*PROBLEM DETAILS*. Report each line of the entries below that has the word "submit" in it.

*RECORDS FOR THIS TASK*.
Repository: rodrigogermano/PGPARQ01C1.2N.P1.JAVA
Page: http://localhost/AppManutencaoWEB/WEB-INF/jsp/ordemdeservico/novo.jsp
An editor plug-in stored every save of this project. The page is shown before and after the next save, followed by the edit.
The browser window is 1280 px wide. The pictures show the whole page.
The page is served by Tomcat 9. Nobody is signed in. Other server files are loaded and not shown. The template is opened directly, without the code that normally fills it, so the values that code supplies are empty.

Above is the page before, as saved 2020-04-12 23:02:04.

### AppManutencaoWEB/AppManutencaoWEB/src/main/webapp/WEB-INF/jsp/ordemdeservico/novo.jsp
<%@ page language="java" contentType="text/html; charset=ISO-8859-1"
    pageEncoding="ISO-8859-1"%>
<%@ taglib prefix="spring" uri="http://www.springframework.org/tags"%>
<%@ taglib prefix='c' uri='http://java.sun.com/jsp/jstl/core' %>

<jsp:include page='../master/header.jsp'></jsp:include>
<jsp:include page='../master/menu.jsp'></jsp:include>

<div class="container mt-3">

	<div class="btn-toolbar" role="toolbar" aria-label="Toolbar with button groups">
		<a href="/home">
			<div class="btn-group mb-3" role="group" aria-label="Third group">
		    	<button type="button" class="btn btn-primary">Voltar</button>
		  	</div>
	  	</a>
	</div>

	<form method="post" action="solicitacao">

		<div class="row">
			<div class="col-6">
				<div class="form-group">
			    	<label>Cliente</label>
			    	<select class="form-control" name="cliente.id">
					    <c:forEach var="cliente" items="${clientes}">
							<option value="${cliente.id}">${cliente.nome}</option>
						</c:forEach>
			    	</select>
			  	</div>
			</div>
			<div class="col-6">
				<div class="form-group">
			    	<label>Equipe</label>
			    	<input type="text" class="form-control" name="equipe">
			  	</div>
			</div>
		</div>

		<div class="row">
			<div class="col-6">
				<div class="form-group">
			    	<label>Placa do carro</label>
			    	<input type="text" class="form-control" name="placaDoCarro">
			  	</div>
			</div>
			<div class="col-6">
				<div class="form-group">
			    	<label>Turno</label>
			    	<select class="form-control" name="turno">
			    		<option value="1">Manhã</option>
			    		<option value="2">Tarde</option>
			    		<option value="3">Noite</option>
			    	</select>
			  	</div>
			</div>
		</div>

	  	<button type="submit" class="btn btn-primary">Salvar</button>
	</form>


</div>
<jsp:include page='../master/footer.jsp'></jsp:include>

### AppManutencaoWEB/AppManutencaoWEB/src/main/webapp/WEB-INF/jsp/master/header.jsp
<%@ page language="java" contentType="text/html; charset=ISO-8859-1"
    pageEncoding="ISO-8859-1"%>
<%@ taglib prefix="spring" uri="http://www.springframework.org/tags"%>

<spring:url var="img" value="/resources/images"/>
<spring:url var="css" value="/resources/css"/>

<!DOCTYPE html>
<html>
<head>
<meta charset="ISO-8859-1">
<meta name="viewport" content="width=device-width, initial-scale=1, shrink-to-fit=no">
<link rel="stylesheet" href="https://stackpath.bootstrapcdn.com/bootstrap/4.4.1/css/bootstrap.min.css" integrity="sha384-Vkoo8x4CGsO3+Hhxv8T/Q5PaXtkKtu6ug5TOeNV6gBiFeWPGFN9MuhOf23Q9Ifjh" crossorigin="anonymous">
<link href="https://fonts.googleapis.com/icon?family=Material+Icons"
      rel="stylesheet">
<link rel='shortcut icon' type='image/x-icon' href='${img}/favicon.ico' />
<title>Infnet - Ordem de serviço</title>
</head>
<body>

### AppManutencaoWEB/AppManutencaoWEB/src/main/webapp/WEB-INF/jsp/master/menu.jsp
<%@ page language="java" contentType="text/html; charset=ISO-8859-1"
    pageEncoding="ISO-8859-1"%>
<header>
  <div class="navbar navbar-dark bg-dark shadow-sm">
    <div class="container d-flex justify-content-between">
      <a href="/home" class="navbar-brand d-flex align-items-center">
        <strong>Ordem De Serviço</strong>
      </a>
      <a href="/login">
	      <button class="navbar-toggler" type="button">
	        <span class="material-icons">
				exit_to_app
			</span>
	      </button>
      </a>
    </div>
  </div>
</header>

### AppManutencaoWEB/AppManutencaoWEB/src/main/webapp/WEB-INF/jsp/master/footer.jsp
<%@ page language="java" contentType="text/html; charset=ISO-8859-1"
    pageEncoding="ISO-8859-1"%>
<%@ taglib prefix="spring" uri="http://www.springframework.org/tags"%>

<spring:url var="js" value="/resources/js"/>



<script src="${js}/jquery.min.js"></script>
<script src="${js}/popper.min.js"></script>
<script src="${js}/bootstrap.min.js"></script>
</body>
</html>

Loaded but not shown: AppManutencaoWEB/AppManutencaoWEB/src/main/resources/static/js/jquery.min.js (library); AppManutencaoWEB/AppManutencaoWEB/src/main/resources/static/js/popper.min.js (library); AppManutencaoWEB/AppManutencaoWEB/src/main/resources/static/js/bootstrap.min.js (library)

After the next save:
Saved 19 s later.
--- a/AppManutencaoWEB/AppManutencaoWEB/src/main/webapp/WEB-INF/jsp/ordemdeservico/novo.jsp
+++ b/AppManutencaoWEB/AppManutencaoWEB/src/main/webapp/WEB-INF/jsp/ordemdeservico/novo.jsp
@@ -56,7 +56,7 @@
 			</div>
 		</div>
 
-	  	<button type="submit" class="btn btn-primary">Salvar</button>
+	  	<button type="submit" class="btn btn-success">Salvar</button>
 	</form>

*ANSWER AREA*.
	  	<button type="submit" class="btn btn-primary">Salvar</button>
-	  	<button type="submit" class="btn btn-primary">Salvar</button>
+	  	<button type="submit" class="btn btn-success">Salvar</button>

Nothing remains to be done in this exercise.